:: PROVIDED MATERIAL ::

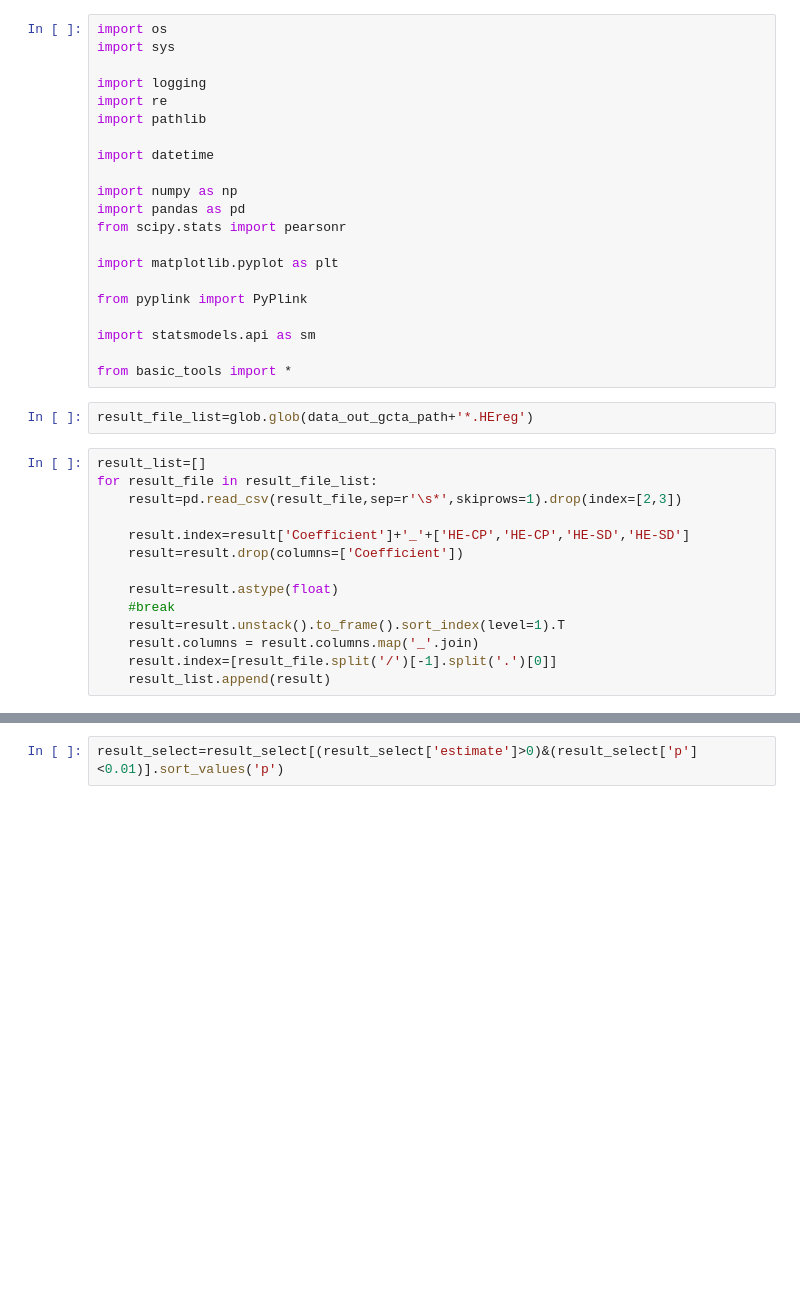
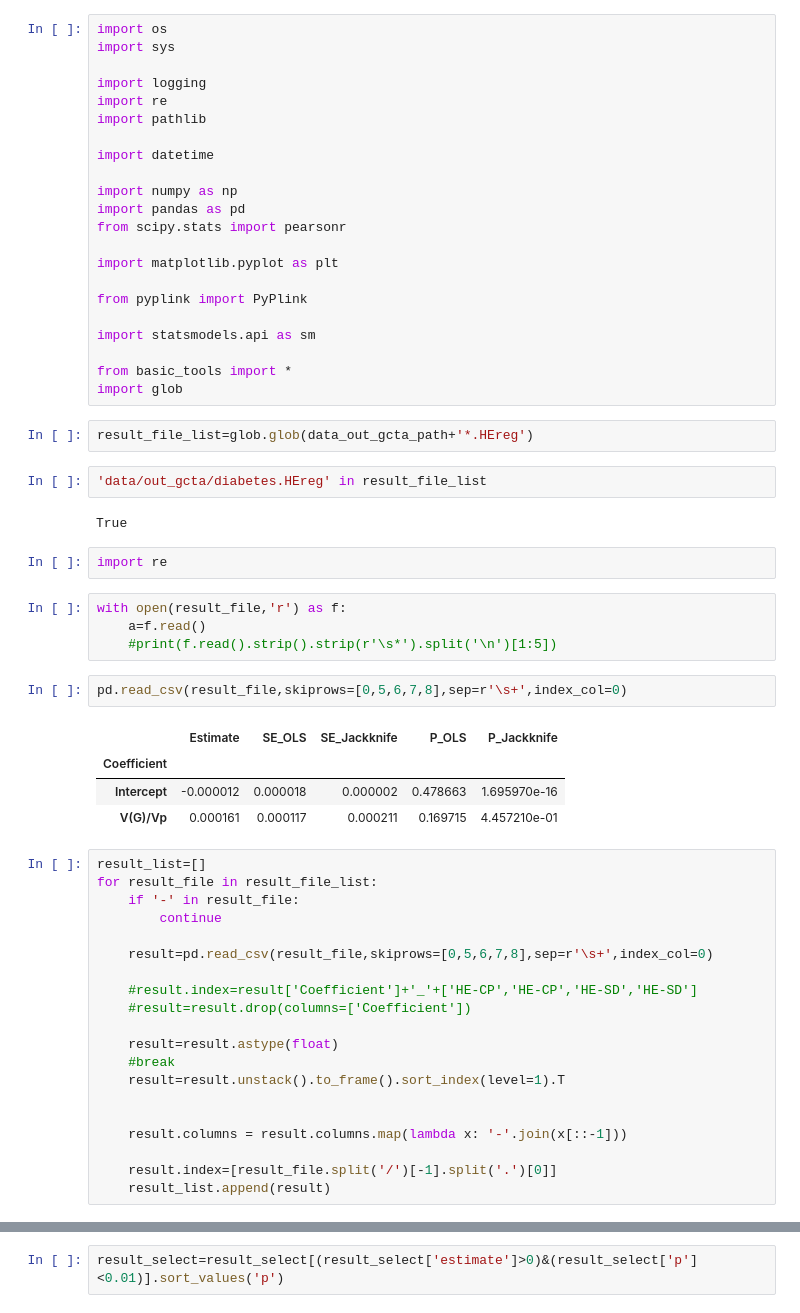
Before and after one commit to chanwkimlab/MHC_Kor_Assoc, a Jupyter notebook: 6_2_gcta_uni_result.ipynb, the cells around one changed output, grey strips where cells are left out. Drawn from its saved outputs; the diff is of its cells as text; blank space fills up the shorter version.

```diff
--- a/6_2_gcta_uni_result.ipynb
+++ b/6_2_gcta_uni_result.ipynb
@@ -19,19 +19,43 @@ from pyplink import PyPlink
 import statsmodels.api as sm
 
 from basic_tools import *
+import glob
 # %%
 result_file_list=glob.glob(data_out_gcta_path+'*.HEreg')
+# %%
+'data/out_gcta/diabetes.HEreg' in result_file_list
+# %% [output]
+True
+# %%
+import re
+# %%
+with open(result_file,'r') as f:
+    a=f.read()
+    #print(f.read().strip().strip(r'\s*').split('\n')[1:5])
+# %%
+pd.read_csv(result_file,skiprows=[0,5,6,7,8],sep=r'\s+',index_col=0)
+# %% [output]
+|  | Estimate | SE_OLS | SE_Jackknife | P_OLS | P_Jackknife |
+| Coefficient |  |  |  |  |  |
+| Intercept | -0.000012 | 0.000018 | 0.000002 | 0.478663 | 1.695970e-16 |
+| V(G)/Vp | 0.000161 | 0.000117 | 0.000211 | 0.169715 | 4.457210e-01 |
 # %%
 result_list=[]
 for result_file in result_file_list:
-    result=pd.read_csv(result_file,sep=r'\s*',skiprows=1).drop(index=[2,3])
+    if '-' in result_file:
+        continue
 
-    result.index=result['Coefficient']+'_'+['HE-CP','HE-CP','HE-SD','HE-SD']
-    result=result.drop(columns=['Coefficient'])
+    result=pd.read_csv(result_file,skiprows=[0,5,6,7,8],sep=r'\s+',index_col=0)
+
+    #result.index=result['Coefficient']+'_'+['HE-CP','HE-CP','HE-SD','HE-SD']
+    #result=result.drop(columns=['Coefficient'])
 
     result=result.astype(float)
     #break
     result=result.unstack().to_frame().sort_index(level=1).T
-    result.columns = result.columns.map('_'.join)
+
+
+    result.columns = result.columns.map(lambda x: '-'.join(x[::-1]))
+
     result.index=[result_file.split('/')[-1].split('.')[0]]
     result_list.append(result)
```
Also changed, not shown: parts of 10 cells of this notebook, 26 other files.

:::

__TASK INSTRUCTIONS__: Each line of the data that has the string "import" counts once; give the total and nothing else.

__FINISHED EXERCISE__: 5